Your assignment
Nothing but an exact repeat of the data, with pictures removed, belongs in the answer.

Available data
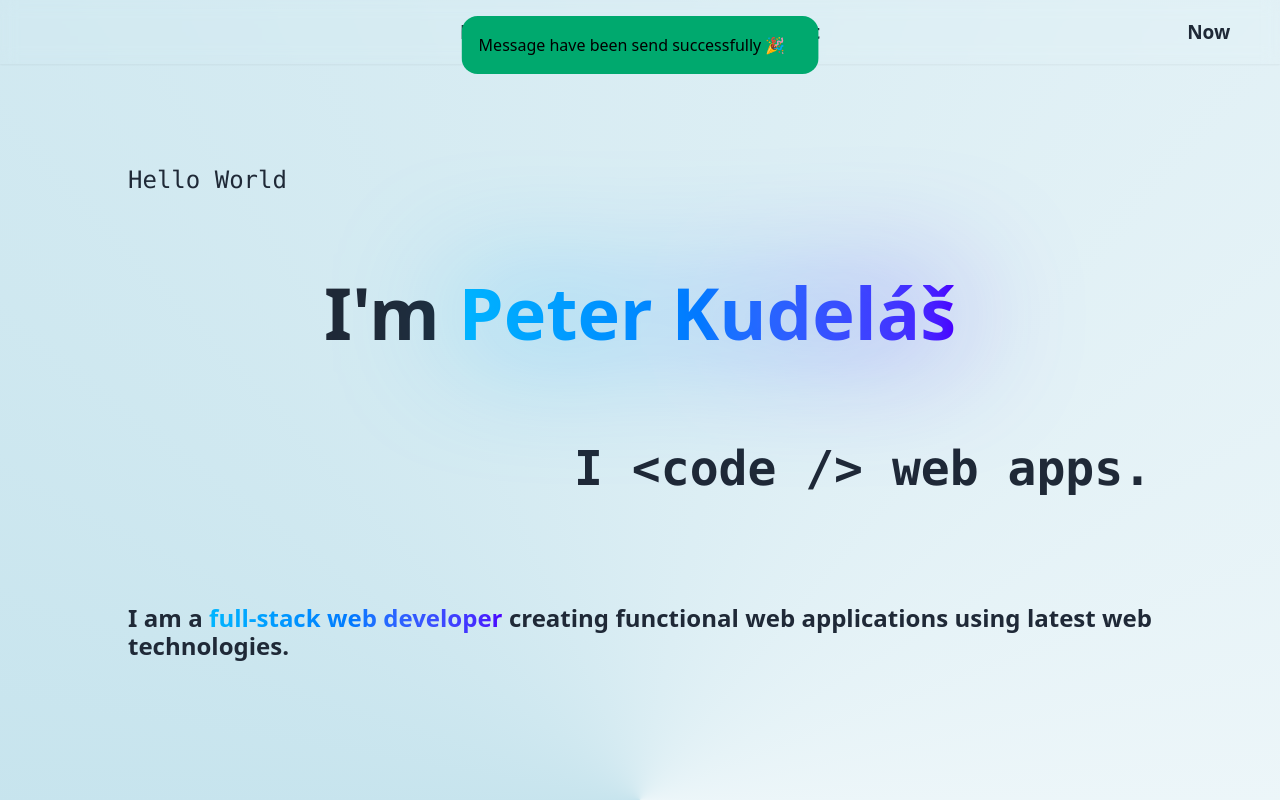
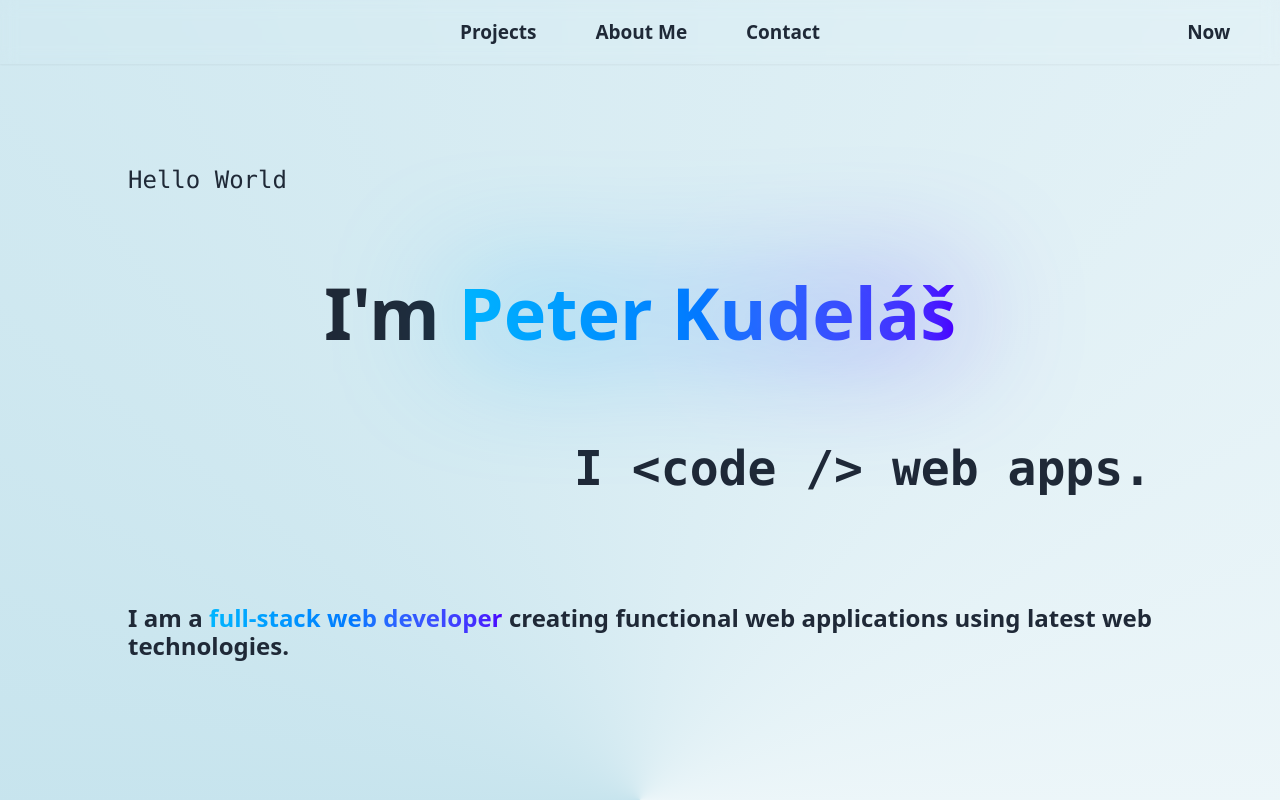
Before and after one commit to impeterk/sveltefolio, a SvelteKit app: page / in a window 1280 px wide. Shown: the top 800 px of the page. Built offline with nearby package versions, Linux system fonts and the light colour scheme; no server answers.

Commit message:
fixed toast

```diff
--- a/src/routes/+page.svelte
+++ b/src/routes/+page.svelte
@@ -72,10 +72,10 @@
 
 <!-- contact form related -->
 <div class="toast toast-center toast-top z-[100]">
+	{#if success}
 	<div class="alert alert-success" in:fade out:fade>
 		<span>Message have been send successfully 🎉</span>
 	</div>
-	{#if success}
 
 	{/if}
 
```
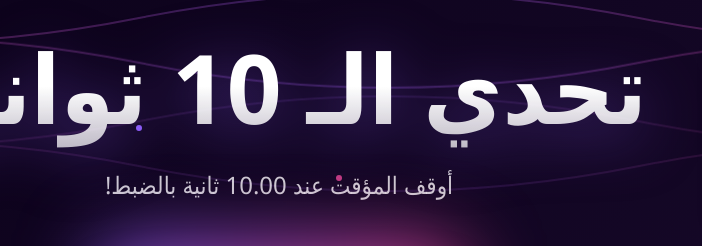
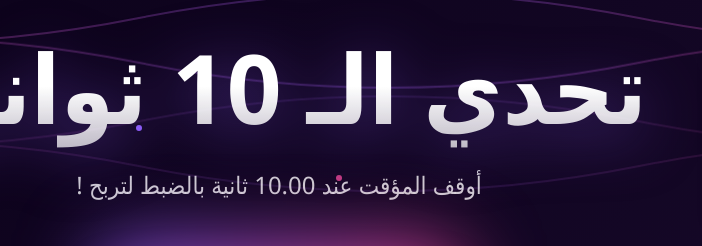
Before and after one commit to malkawi06/10secend, a plain HTML site: page index.html in a window 1280 px wide. Shown: the part 22-268 px from the top of the page, 361-1063 px from the left. Drawn offline with Linux system fonts and the light colour scheme.

Commit message:
Update index.html

```diff
--- a/index.html
+++ b/index.html
@@ -4,7 +4,7 @@
     <meta charset="UTF-8">
     <meta name="viewport" content="width=device-width, initial-scale=1.0">
     <title>تحدي الـ 10 ثواني</title>
-    <meta name="description" content="اختبر دقتك! أوقف المؤقت عند 10.00 ثانية بالضبط">
+    <meta name="description" content="اختبر دقتك و اربح معنا! أوقف المؤقت عند 10.00 ثانية بالضبط">
     <link rel="stylesheet" href="index.css">
 </head>
 <body>
@@ -43,7 +43,7 @@
        <main class="container">
         <header class="header">
             <h1>تحدي الـ 10 ثواني</h1>
-            <p class="subtitle">أوقف المؤقت عند 10.00 ثانية بالضبط!</p>
+            <p class="subtitle">أوقف المؤقت عند 10.00 ثانية بالضبط لتربح !</p>
         </header>
 
         <div class="timer-wrapper">
```
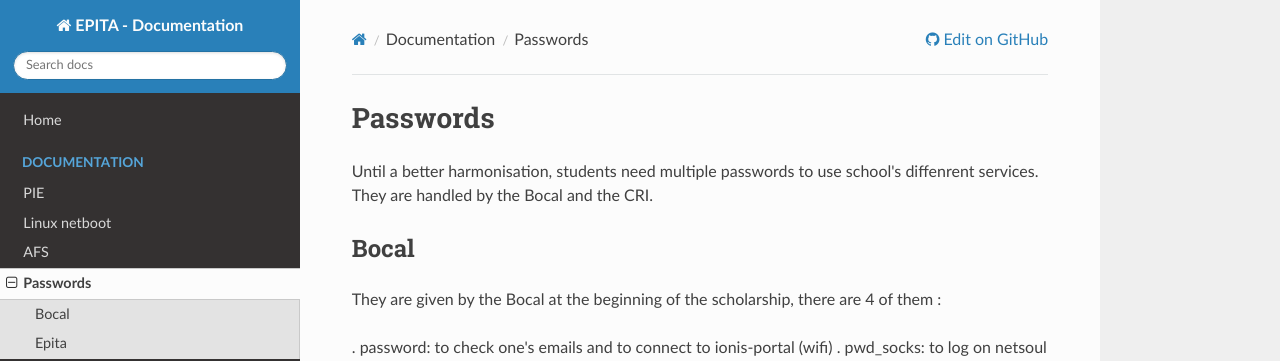
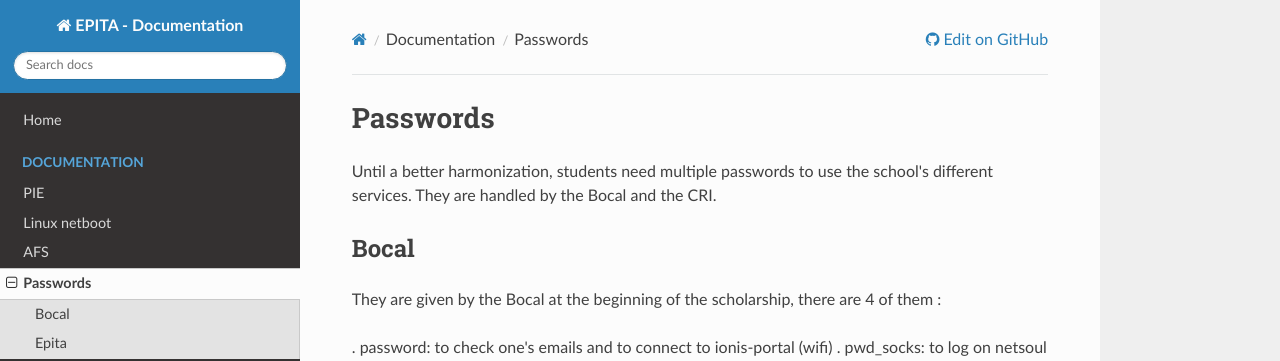
Before and after one commit to cri-epita/epita-doc, an MkDocs documentation site: the page built from docs/passwords.md, in a window 1280 px wide. Shown: the top 361 px of the page. Built offline with MkDocs 1.6.1, drawn with Linux system fonts in a browser that asks for light colours; nearby versions of some CDN libraries; old or Windows-style settings are respelled for this version of MkDocs.

Commit message:
password: quality: password page review.

```diff
--- a/docs/passwords.md
+++ b/docs/passwords.md
@@ -1,6 +1,6 @@
 # Passwords
 
-Until a better harmonisation, students need multiple passwords to use school's diffenrent services. They are handled by the Bocal and the CRI.
+Until a better harmonization, students need multiple passwords to use the school's different services. They are handled by the Bocal and the CRI.
 
 ## Bocal
 
```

Answer for the task
Before and after one commit to impeterk/sveltefolio, a SvelteKit app: page / in a window 1280 px wide. Shown: the top 800 px of the page. Built offline with nearby package versions, Linux system fonts and the light colour scheme; no server answers.

Commit message:
fixed toast

```diff
--- a/src/routes/+page.svelte
+++ b/src/routes/+page.svelte
@@ -72,10 +72,10 @@
 
 <!-- contact form related -->
 <div class="toast toast-center toast-top z-[100]">
+	{#if success}
 	<div class="alert alert-success" in:fade out:fade>
 		<span>Message have been send successfully 🎉</span>
 	</div>
-	{#if success}
 
 	{/if}
 
```
Before and after one commit to malkawi06/10secend, a plain HTML site: page index.html in a window 1280 px wide. Shown: the part 22-268 px from the top of the page, 361-1063 px from the left. Drawn offline with Linux system fonts and the light colour scheme.

Commit message:
Update index.html

```diff
--- a/index.html
+++ b/index.html
@@ -4,7 +4,7 @@
     <meta charset="UTF-8">
     <meta name="viewport" content="width=device-width, initial-scale=1.0">
     <title>تحدي الـ 10 ثواني</title>
-    <meta name="description" content="اختبر دقتك! أوقف المؤقت عند 10.00 ثانية بالضبط">
+    <meta name="description" content="اختبر دقتك و اربح معنا! أوقف المؤقت عند 10.00 ثانية بالضبط">
     <link rel="stylesheet" href="index.css">
 </head>
 <body>
@@ -43,7 +43,7 @@
        <main class="container">
         <header class="header">
             <h1>تحدي الـ 10 ثواني</h1>
-            <p class="subtitle">أوقف المؤقت عند 10.00 ثانية بالضبط!</p>
+            <p class="subtitle">أوقف المؤقت عند 10.00 ثانية بالضبط لتربح !</p>
         </header>
 
         <div class="timer-wrapper">
```
Before and after one commit to cri-epita/epita-doc, an MkDocs documentation site: the page built from docs/passwords.md, in a window 1280 px wide. Shown: the top 361 px of the page. Built offline with MkDocs 1.6.1, drawn with Linux system fonts in a browser that asks for light colours; nearby versions of some CDN libraries; old or Windows-style settings are respelled for this version of MkDocs.

Commit message:
password: quality: password page review.

```diff
--- a/docs/passwords.md
+++ b/docs/passwords.md
@@ -1,6 +1,6 @@
 # Passwords
 
-Until a better harmonisation, students need multiple passwords to use school's diffenrent services. They are handled by the Bocal and the CRI.
+Until a better harmonization, students need multiple passwords to use the school's different services. They are handled by the Bocal and the CRI.
 
 ## Bocal
 
```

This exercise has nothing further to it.